Start of Task input
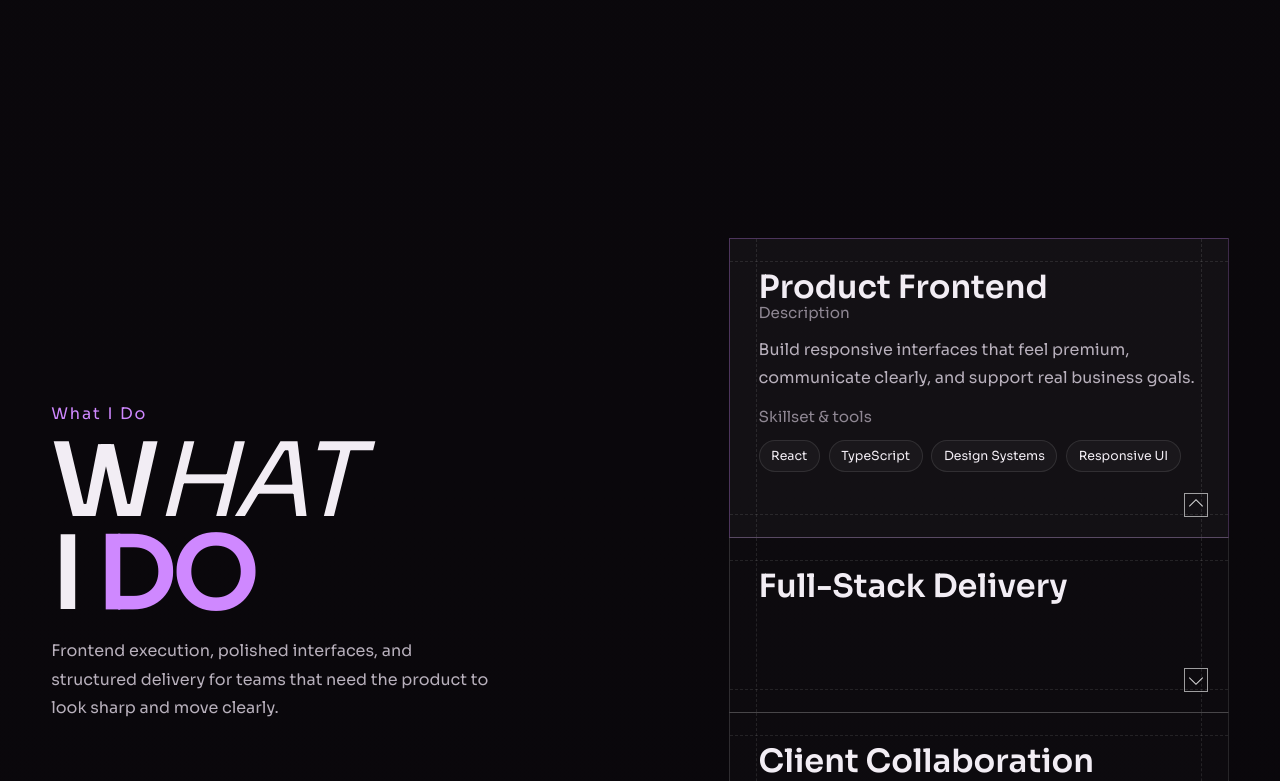
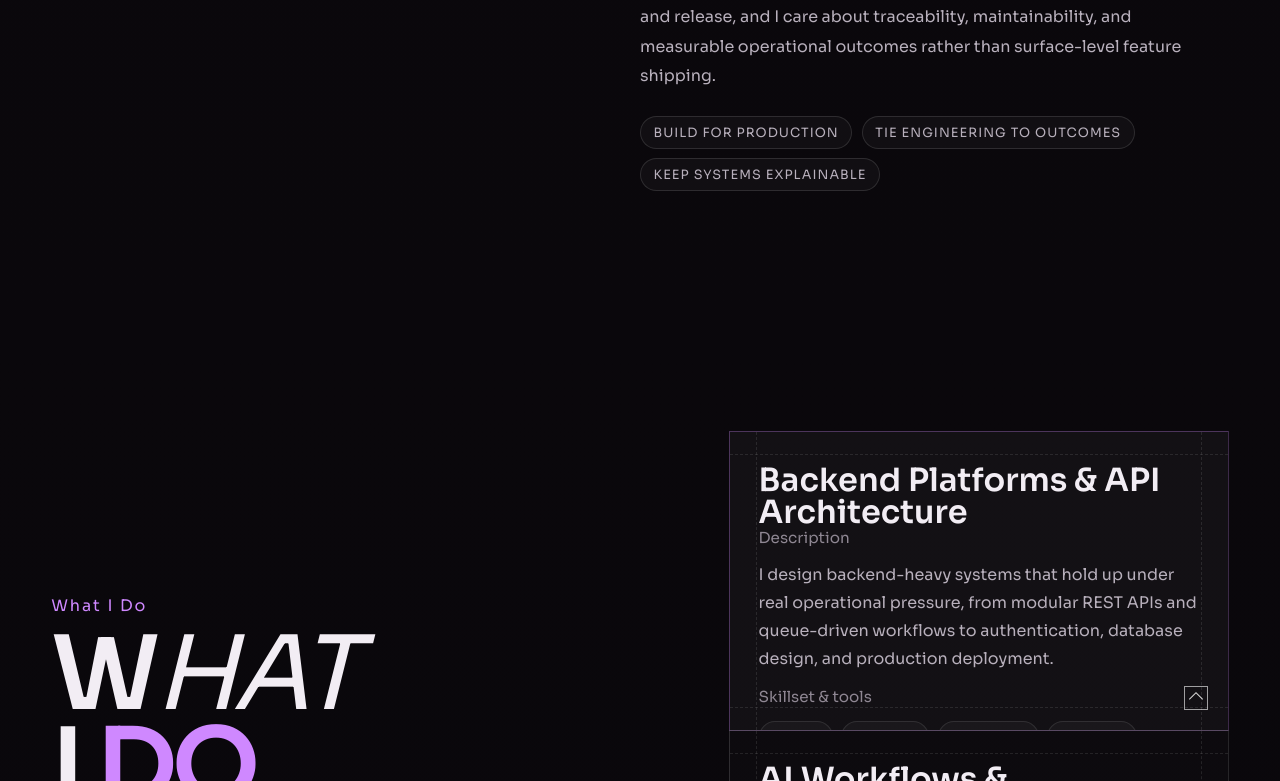
Before and after one commit to TalhaArjumand/portfolio, a React (Vite) app: page / in a window 1280 px wide. Shown: the part 1559-2340 px from the top of the page. Built offline with nearby package versions, Linux system fonts and the light colour scheme.

Commit message:
Add portfolio content and safe link handling

```diff
--- a/src/components/ProjectsRail.tsx
+++ b/src/components/ProjectsRail.tsx
@@ -5,6 +5,8 @@ import { FiArrowUpRight } from "react-icons/fi";
 import { portfolio } from "../content/portfolio";
 
 gsap.registerPlugin(ScrollTrigger);
+
+const hasProjectHref = (href?: string) => Boolean(href && href !== "NEEDS_INPUT");
 
 const ProjectsRail = () => {
   const sectionRef = useRef<HTMLElement | null>(null);
@@ -184,7 +186,7 @@ const ProjectsRail = () => {
                           <span />
                         </div>
                       </div>
-                      {project.href ? (
+                      {hasProjectHref(project.href) ? (
                         <span className="project-card__preview-link" aria-hidden="true">
                           <FiArrowUpRight />
                         </span>
@@ -193,7 +195,7 @@ const ProjectsRail = () => {
                   </div>
                 </div>
               </div>
-              {project.href ? (
+              {hasProjectHref(project.href) ? (
                 <a className="project-card__link" href={project.href}>
                   View case study <FiArrowUpRight />
                 </a>
--- a/src/content/portfolio.ts
+++ b/src/content/portfolio.ts
@@ -39,147 +39,150 @@ const ctas: LinkItem[] = [
 
 const capabilities: Capability[] = [
   {
-    title: "Product Frontend",
+    title: "Backend Platforms & API Architecture",
     summary:
-      "Build responsive interfaces that feel premium, communicate clearly, and support real business goals.",
-    tags: ["React", "TypeScript", "Design Systems", "Responsive UI"],
+      "I design backend-heavy systems that hold up under real operational pressure, from modular REST APIs and queue-driven workflows to authentication, database design, and production deployment.",
+    tags: ["Node.js", "Express.js", "PostgreSQL", "RabbitMQ"],
   },
   {
-    title: "Full-Stack Delivery",
+    title: "AI Workflows & Automation",
     summary:
-      "Ship production-ready features end to end when the product needs frontend execution plus backend coordination.",
-    tags: ["Node.js", "APIs", "Data Modeling", "Deployment"],
+      "I build practical AI-enabled systems that improve how teams operate, including RAG pipelines, multi-agent workflows, AI assistants, and automation layers that reduce repetitive manual work.",
+    tags: ["Python", "LangChain", "LangGraph", "n8n"],
   },
   {
-    title: "Client Collaboration",
+    title: "Blockchain-Backed Product Delivery",
     summary:
-      "Turn rough ideas into structured deliverables with clear milestones, sharper scope, and reliable communication.",
-    tags: ["Discovery", "Roadmapping", "Iteration", "Handoff"],
+      "I have hands-on experience integrating blockchain into real applications, including smart-contract workflows, backend orchestration, and auditable transaction flows across web and mobile products.",
+    tags: ["Solidity", "Hyperledger Besu", "Hardhat", "ethers.js"],
   },
 ];
 
 const projects: Project[] = [
   {
     index: "01",
-    category: "Operations Platform",
-    title: "Internal Dashboard For Faster Daily Execution",
+    category: "Humanitarian Platform",
+    title: "AidChain",
     summary:
-      "A clean control panel for teams managing operations, approvals, and reporting from one interface.",
+      "Led the architecture and delivery of a funded humanitarian aid distribution platform spanning backend APIs, blockchain infrastructure, NGO and admin web apps, and beneficiary and vendor mobile experiences. Built queue-driven disbursement workflows, smart-contract-linked settlement logic, and end-to-end operational traceability.",
     outcome:
-      "Reduced friction across repeated internal tasks and gave stakeholders a single place to track progress.",
-    stack: ["React", "TypeScript", "Charts", "API Integration"],
+      "Enabled same-day aid processing, typically within 6 hours, while reducing manual reconciliation effort by approximately 60%.",
+    stack: ["Node.js", "Hyperledger Besu", "RabbitMQ", "Flutter"],
     accent: "#d2a76b",
   },
   {
     index: "02",
-    category: "Marketing Site",
-    title: "Conversion-Focused Web Presence For A Service Business",
+    category: "AI Marketplace",
+    title: "GBR + BRIVION",
     summary:
-      "A premium marketing website designed to build trust quickly and move visitors toward enquiries.",
+      "Architected and delivered a full-stack AI consultation marketplace with 3-role RBAC, multi-step booking, a public expert directory, analytics dashboards, and an asynchronous expert-matching engine with admin review safeguards.",
     outcome:
-      "Clarified positioning, improved first impression, and created stronger calls to action for lead generation.",
-    stack: ["Vite", "GSAP", "Content Strategy", "Responsive Design"],
+      "Reduced expert assignment turnaround by approximately 45% and improved booking completion by approximately 18%.",
+    stack: ["React", "Node.js", "PostgreSQL", "Prisma"],
     accent: "#8cbfa8",
   },
   {
     index: "03",
-    category: "Workflow Tool",
-    title: "Feature-Rich Admin Experience With Structured Navigation",
+    category: "Automation Systems",
+    title: "AI Workflow Automation Platform",
     summary:
-      "A modular admin surface with reusable UI patterns for teams handling data-heavy workflows.",
+      "Built an event-driven automation layer that connected internal tools and operational workflows with AI-assisted routing, retry-safe webhook processing, and monitoring for reliable day-to-day execution.",
     outcome:
-      "Created a more maintainable UI foundation and made complex workflows easier to understand at a glance.",
-    stack: ["Design Tokens", "Reusable Components", "Filters", "Tables"],
+      "Automated 8 recurring workflows and reduced manual coordination across internal and client-facing processes.",
+    stack: ["Python", "Node.js", "PostgreSQL", "Docker"],
     accent: "#8fa7d8",
   },
 ];
 
 const experience: ExperienceItem[] = [
   {
-    period: "Add Your Current Period",
-    role: "Current Role Or Focus",
-    company: "Company / Freelance",
+    period: "Jan 2026 - Present",
+    role: "Full-Stack and AI Engineer",
+    company: "Freelance (Self-Employed)",
     summary:
-      "Describe what you are building now, what systems you own, and the kind of impact you are responsible for.",
+      "Builds full-stack systems, AI assistants, RAG pipelines, and automation workflows across Python, JavaScript, and TypeScript stacks for client-facing and internal use cases.",
   },
   {
-    period: "Add Previous Period",
-    role: "Previous Role",
-    company: "Previous Company",
+    period: "Jan 2025 - Feb 2026",
+    role: "Technical Lead & Full-Stack Blockchain Engineer",
+    company: "AidChain",
     summary:
-      "Summarize a meaningful responsibility, a migration, a delivery milestone, or a product challenge you handled.",
+      "Led delivery of a blockchain-backed humanitarian aid platform from research and architecture through sprint execution and release, combining backend APIs, queue orchestration, smart-contract workflows, and multi-surface product delivery.",
   },
   {
-    period: "Add Earlier Period",
-    role: "Foundational Role",
-    company: "Earlier Company Or Client Work",
+    period: "Dec 2024 - May 2025",
+    role: "Full Stack Engineer (Contract)",
+    company: "MarsBear Tech",
     summary:
-      "Use this slot for the experience that shows how your capability was formed, not just where you worked.",
+      "Built a full-stack AI consultation marketplace with secure APIs, expert-matching workflows, booking systems, RAG-powered internal knowledge retrieval, and CI/CD-backed deployment.",
   },
 ];
 
 const principles: Principle[] = [
   {
-    title: "Clarity First",
+    title: "Build For Production",
     description:
-      "Strong layout and strong copy matter as much as code when the goal is trust and conversion.",
+      "I optimize for systems that can survive real usage, with clean APIs, reliable workflows, secure defaults, and deployment discipline.",
   },
   {
-    title: "Ship With Intent",
+    title: "Tie Engineering To Outcomes",
     description:
-      "Every section should earn its place by supporting credibility, differentiation, or action.",
+      "I prefer work that improves throughput, reliability, clarity, or operating speed, not just feature count.",
   },
   {
-    title: "Maintainable Build",
+    title: "Keep Systems Explainable",
     description:
-      "The final site should look premium without becoming painful to update six weeks later.",
+      "Whether the stack involves queues, AI workflows, or blockchain, I value architectures that are traceable, defensible, and maintainable.",
   },
 ];
 
 const contactLinks: LinkItem[] = [
-  { label: "LinkedIn", href: "https://linkedin.com/in/your-link" },
-  { label: "GitHub", href: "https://github.com/your-handle" },
-  { label: "Resume", href: "#" },
+  {
+    label: "LinkedIn",
+    href: "https://www.linkedin.com/in/talha-arjumand-49703220a/",
+  },
+  { label: "GitHub", href: "https://github.com/TalhaArjumand" },
+  { label: "Resume", href: "NEEDS_INPUT" },
 ];
 
 export const portfolio = {
   identity: {
-    name: "Your Name",
-    location: "Based in Pakistan, collaborating across time zones",
+    name: "Talha Arjumand",
+    location: "Islamabad",
     oneLiner:
-      "I build polished product experiences that help companies hire faster, sell clearer, and ship with confidence.",
+      "I build full-stack products, backend systems, and AI-powered workflows.",
     supportLine:
-      "This starter is structured for both job applications and freelance client conversion. Replace the content in src/content/portfolio.ts with your real background, projects, and links.",
+      "Backend-first engineer with hands-on experience shipping production web applications, blockchain-backed platforms, and automation systems with clear operational impact.",
     rotatingRoles: [
-      "Full-Stack Developer",
-      "Frontend-Focused Builder",
-      "Freelance Product Partner",
+      "Full-Stack Engineer",
+      "Backend Systems Engineer",
+      "AI Workflow Engineer",
     ],
-    availability: "Open to full-time roles and selective freelance work",
+    availability: "Open to freelance work and remote engineering opportunities.",
     ctas,
   },
   credibility: [
-    "Available for freelance collaborations",
-    "Open to remote product roles",
-    "Frontend, UI systems, and product delivery",
-    "Fast iteration with clean handoff",
-    "Responsive, accessible, performance-aware builds",
+    "Led AidChain from research and architecture through release across 7 connected product surfaces.",
+    "Built 300+ REST endpoints, 117 database migrations, and 76 queue-driven workflows for a funded humanitarian platform.",
+    "Delivered same-day aid disbursement, typically within 6 hours, with 100% traceable off-chain to on-chain records.",
+    "Reduced expert assignment turnaround by approximately 45% in an AI consultation marketplace.",
+    "Automated 8 recurring operational workflows across internal operations and client-facing systems.",
   ],
   capabilities,
   projects,
   experience,
   about: {
     paragraphs: [
-      "I prefer work that is visually sharp, technically reliable, and easy for real users to move through. That usually means balancing engineering detail with clarity in content and interface structure.",
-      "For jobs, this portfolio should help recruiters understand range, depth, and communication style quickly. For clients, it should show that I can shape a polished experience, not just write code behind the scenes.",
+      "I work at the intersection of full-stack product delivery, backend systems, and applied AI. My strongest work is backend-first: designing APIs, shaping data flows, orchestrating async jobs, and building the technical foundations that make products reliable in production.",
+      "What differentiates my work is ownership. I have led complex systems from research and architecture through implementation and release, and I care about traceability, maintainability, and measurable operational outcomes rather than surface-level feature shipping.",
     ],
     principles,
   },
   contact: {
-    email: "hello@yourdomain.com",
-    phone: "+92 300 0000000",
+    email: "tarjumand11@gmail.com",
+    phone: "+923165115359",
     closing:
-      "If you are hiring, building a product, or need a portfolio-quality web experience, reach out and tell me what you are optimizing for.",
+      "If you need someone who can own backend-heavy delivery, full-stack product work, or AI-integrated systems with a production mindset, let's talk.",
     links: contactLinks,
   },
 } as const;
```
Also changed, not shown: src/components/Contact.tsx (+8 -1 lines), src/components/SocialDock.tsx (+6 -2 lines).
End of Task input
**Problem description:** Report how many lines in the data above contain "expert", without any other words.

**Output of the task:** 4